Exercise directions:
Go through the entries below and pick out every line with "iPhone".

Edit tracking data
----

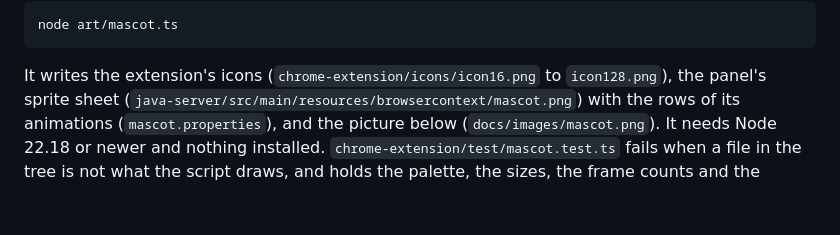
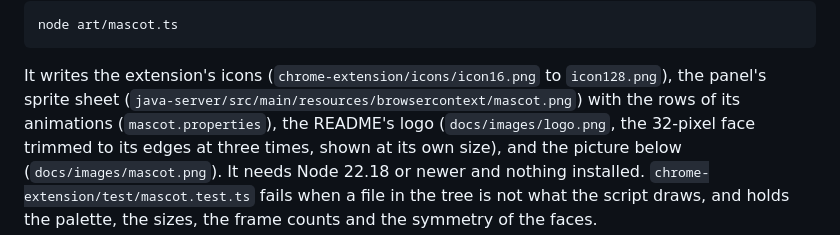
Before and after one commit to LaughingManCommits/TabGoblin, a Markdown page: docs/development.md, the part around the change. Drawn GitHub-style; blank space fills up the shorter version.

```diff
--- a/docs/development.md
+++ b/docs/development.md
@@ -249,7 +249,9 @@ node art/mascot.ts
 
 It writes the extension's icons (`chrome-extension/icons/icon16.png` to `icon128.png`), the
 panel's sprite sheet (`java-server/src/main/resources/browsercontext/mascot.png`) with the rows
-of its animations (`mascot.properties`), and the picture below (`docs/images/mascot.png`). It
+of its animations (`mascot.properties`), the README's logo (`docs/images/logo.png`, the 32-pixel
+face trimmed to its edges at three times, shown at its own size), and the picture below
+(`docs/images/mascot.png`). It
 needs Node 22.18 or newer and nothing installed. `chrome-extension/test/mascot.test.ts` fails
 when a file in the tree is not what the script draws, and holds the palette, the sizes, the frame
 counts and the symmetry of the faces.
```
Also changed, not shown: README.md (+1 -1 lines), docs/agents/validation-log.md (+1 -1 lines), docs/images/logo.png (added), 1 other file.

----

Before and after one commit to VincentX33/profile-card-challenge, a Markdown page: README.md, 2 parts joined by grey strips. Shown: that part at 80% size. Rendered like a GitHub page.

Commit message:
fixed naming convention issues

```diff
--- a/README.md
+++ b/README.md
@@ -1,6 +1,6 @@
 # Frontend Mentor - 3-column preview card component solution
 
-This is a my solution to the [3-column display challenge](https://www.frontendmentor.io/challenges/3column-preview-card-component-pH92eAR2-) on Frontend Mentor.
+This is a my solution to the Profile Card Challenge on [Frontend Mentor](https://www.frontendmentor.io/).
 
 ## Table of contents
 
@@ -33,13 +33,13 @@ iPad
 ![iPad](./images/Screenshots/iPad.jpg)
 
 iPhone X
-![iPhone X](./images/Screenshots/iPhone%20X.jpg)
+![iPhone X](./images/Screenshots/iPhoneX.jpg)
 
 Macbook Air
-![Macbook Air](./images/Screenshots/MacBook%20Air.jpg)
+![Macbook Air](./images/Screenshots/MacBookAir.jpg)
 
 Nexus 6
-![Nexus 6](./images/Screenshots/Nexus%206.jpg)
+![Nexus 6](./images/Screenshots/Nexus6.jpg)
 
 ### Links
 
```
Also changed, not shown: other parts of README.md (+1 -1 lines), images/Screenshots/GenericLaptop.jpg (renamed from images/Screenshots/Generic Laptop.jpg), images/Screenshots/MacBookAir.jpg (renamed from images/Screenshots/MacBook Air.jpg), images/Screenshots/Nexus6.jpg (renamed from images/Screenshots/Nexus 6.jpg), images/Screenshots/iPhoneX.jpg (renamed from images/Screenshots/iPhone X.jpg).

----

Solution to this task:
 iPhone X
-![iPhone X](./images/Screenshots/iPhone%20X.jpg)
+![iPhone X](./images/Screenshots/iPhoneX.jpg)
Also changed, not shown: other parts of README.md (+1 -1 lines), images/Screenshots/GenericLaptop.jpg (renamed from images/Screenshots/Generic Laptop.jpg), images/Screenshots/MacBookAir.jpg (renamed from images/Screenshots/MacBook Air.jpg), images/Screenshots/Nexus6.jpg (renamed from images/Screenshots/Nexus 6.jpg), images/Screenshots/iPhoneX.jpg (renamed from images/Screenshots/iPhone X.jpg).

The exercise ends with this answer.